Warwick Manufacturing Group (WMG) at the University of Warwick has begun work with a consortium of 11 organisations, on a £2.7 million (€3 million) UK government-funded project, to test connected and autonomous vehicles (CAV).
It will use virtual reality and models of pedestrians and other road users that have been developed using Artificial Intelligence (AI).
The consortium, OmniCAV, is led by Latent Logic in Oxford. The team is creating a secure and accurate simulation of road conditions and layouts having received the funding as part of a competition run by the Centre for Connected and Autonomous Vehicles (CCAV) and Innovate UK. The environment will be built from a collection of highly detailed scans of real roads, traffic camera data, accident data and near-miss analyses.
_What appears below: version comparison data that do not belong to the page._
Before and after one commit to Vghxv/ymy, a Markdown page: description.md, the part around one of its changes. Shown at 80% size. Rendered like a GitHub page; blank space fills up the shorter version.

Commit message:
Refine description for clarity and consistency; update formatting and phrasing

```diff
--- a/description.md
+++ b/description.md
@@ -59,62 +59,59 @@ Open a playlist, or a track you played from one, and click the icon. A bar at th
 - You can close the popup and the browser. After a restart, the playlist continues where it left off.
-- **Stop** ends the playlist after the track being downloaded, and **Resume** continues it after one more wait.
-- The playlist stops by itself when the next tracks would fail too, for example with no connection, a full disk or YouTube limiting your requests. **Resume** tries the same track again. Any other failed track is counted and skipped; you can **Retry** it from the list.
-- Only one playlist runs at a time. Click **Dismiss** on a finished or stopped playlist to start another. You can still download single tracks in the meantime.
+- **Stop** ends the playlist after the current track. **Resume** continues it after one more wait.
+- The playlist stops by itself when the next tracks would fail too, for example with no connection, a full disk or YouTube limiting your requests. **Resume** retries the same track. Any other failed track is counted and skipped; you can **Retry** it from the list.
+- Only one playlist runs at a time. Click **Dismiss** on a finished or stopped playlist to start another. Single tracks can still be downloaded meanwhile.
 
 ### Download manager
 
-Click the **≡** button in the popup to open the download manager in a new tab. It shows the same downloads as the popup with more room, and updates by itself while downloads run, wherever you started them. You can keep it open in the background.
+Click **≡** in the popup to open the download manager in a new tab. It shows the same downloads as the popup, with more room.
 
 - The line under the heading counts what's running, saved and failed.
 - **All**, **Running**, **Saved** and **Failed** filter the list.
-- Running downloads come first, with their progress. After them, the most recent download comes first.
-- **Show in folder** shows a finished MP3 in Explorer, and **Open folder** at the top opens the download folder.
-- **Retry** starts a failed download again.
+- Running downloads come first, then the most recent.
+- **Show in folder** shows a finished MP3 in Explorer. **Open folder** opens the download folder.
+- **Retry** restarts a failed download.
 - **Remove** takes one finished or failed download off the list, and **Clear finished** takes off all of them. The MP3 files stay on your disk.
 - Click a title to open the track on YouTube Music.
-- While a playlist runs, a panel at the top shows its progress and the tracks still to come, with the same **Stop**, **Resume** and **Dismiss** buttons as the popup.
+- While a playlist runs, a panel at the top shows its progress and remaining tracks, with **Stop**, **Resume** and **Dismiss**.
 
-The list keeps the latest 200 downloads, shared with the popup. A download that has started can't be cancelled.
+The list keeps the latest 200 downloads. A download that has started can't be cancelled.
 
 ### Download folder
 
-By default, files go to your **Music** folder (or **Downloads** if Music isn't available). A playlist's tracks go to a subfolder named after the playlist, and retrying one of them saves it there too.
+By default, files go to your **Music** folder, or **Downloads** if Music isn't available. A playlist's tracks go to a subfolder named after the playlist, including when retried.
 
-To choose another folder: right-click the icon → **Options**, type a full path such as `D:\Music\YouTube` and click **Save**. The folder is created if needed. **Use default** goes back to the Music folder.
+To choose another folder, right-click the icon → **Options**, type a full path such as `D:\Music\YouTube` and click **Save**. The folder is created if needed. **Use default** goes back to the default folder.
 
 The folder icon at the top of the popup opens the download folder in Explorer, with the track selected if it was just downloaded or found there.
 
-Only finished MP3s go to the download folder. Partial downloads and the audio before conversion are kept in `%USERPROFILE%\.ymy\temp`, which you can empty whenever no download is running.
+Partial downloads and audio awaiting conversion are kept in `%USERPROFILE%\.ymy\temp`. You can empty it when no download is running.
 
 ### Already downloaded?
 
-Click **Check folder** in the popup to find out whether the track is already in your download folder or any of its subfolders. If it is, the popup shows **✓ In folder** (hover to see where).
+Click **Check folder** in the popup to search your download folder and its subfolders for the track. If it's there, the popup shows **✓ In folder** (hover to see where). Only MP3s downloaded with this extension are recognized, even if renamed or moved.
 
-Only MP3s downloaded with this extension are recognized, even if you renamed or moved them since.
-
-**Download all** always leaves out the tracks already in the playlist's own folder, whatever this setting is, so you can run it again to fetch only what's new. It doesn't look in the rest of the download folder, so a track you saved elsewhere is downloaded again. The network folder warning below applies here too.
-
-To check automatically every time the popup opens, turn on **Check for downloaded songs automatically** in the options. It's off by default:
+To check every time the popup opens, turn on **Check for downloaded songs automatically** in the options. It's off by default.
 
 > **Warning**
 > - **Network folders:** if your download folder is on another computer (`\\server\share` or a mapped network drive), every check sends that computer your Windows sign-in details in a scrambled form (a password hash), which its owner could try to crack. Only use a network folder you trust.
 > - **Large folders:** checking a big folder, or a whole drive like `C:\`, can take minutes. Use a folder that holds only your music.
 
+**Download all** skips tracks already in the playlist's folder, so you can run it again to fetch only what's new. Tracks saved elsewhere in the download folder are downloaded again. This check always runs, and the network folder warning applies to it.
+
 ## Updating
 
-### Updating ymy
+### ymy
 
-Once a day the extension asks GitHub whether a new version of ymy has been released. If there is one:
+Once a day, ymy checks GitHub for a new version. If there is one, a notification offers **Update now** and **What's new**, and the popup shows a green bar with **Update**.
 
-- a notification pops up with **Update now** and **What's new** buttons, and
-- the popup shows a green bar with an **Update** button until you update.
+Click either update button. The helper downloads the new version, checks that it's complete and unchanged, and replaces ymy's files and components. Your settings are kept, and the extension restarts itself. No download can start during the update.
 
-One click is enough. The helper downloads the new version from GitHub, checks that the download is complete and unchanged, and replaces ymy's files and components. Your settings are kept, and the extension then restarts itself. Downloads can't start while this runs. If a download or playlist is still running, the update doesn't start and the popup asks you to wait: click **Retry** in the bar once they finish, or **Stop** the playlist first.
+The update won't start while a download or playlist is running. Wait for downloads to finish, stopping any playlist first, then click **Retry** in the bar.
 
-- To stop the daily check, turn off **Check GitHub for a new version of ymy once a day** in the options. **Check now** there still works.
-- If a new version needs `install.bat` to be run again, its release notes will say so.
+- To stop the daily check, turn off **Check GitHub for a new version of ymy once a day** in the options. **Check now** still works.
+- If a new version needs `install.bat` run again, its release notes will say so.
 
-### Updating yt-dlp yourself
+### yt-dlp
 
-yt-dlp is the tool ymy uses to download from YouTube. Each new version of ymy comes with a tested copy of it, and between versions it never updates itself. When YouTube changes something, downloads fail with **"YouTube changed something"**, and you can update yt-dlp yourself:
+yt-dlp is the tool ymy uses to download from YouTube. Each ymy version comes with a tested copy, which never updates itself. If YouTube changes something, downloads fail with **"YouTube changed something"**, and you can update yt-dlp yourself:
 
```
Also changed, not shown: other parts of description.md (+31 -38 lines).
These inputs will be used to create a high-fidelity model of real-world roads and road users powered by AI. This model will be used to create an extensive open-access library of virtual reality simulator scenarios to test connected and autonomous vehicles.
OmniCAV will lay the foundations for the development of a comprehensive, robust and secure simulator, aimed at providing a certification tool for CAVs that can be used by regulatory and accreditation bodies, insurers and manufacturers to accelerate the safe development of CAVs.”
The project will validate the realism of the simulator by comparing its outputs with data measured for the equivalent locations and scenarios in the real world. This will include tests on proving grounds and open roads.
The project will culminate in a CAV being put through the entire end-to-end OmniCAV testing programme, from simulator-only to controlled environment, to on-road testing. Through representation on international standard committees, OmniCAV’s results will influence, or lead to the creation of, new international standards to ensure safe deployment and certification of CAVs.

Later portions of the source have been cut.